Description The front of this casket depicts the Fall of Adam and the Temptation of Eve, flanking the Sorrowing Adam below the lockplate. A fourth plaque on the back of the casket portrays Adam hiding behind a tree and covering his nudity. The large rectangular plaque set into the casket's lid shows the Old Testament patriarch Jacob ordering his son Joseph to follow his brothers, and the Angel of the Lord guiding his way. These Old Testament images must have been intened as moral examples for the box's owner. It was probably used in a private home for the safekeeping of valuables. In Constantinople, where urban life, especially in the middle Byzantine period (843-1204) surpassed that of any western center, luxury items such as boxes made of ivory and bone were in great demand and produced serially. A number of details point toward such a system of manufacture: many extant boxes have similar dimensions, and often the borders were cut to size and used as fillers. The plaque on the lid of this box with biblical scenes is smaller than the allotted space, a sign that it was not made to measure. Likewise, the presence of peg holes prepared but not drilled through (like those in the upper left border) indicates that the plaque was part of a stockpile and not custom made. These techniques allowed workshops to produce more affordable wares, thus meeting the needs of a larger market. The wealthier patrons might order a custom-made box covered in ivory plaques, consumers of more modest means could purchase a box decorated with the plaques and strips of carved bone that the workshop kept in stock.

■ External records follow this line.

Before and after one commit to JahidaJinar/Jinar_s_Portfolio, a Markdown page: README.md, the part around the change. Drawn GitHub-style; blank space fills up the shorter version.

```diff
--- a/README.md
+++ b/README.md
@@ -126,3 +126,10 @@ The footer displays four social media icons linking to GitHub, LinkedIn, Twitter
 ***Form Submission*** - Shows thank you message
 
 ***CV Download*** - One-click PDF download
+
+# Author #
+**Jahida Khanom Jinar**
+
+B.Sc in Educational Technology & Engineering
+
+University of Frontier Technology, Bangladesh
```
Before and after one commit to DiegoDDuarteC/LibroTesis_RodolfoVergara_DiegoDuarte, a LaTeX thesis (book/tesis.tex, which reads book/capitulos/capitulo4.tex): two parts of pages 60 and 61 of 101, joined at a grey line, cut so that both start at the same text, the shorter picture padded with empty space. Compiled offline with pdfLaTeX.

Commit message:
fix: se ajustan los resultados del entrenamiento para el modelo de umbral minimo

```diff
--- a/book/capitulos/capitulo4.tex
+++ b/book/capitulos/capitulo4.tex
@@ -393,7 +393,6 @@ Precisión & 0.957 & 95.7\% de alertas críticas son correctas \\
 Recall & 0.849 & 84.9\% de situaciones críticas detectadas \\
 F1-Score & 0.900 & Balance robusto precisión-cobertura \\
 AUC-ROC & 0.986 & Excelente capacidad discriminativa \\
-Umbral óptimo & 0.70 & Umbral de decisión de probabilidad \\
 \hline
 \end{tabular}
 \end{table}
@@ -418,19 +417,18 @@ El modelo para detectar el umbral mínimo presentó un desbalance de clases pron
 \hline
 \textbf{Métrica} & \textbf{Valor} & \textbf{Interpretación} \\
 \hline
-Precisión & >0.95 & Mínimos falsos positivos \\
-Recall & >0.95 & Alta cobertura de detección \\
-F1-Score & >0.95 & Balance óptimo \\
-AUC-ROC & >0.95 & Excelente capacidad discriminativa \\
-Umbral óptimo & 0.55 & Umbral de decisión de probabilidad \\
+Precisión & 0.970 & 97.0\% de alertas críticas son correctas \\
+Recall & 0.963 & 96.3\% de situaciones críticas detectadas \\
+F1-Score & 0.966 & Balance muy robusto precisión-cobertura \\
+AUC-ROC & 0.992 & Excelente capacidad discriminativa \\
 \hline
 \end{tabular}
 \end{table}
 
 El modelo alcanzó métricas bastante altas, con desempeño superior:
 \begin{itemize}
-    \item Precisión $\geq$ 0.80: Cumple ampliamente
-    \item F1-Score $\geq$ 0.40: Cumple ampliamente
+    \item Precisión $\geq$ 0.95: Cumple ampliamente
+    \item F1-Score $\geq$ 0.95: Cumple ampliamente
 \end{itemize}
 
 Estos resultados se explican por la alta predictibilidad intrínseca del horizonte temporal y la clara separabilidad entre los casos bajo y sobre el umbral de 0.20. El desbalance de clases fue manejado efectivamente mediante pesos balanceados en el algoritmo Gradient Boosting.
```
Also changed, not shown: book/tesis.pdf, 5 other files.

- Early Christian and Byzantine Art. Baltimore Museum of Art, Baltimore. 1947.
- Waste Not: The Art of Medieval Recycling. 2016.
Provenance Henry Walters, Baltimore, 1926, by purchase; Walters Art Museum, 1931, by bequest.
Inscriptions [Translation] Jacob Sending Joseph out to His Brothers Angel of the Lord The Transgression of Adam [The] Snake Speaking to Eve
Credit Acquired by Henry Walters, 1926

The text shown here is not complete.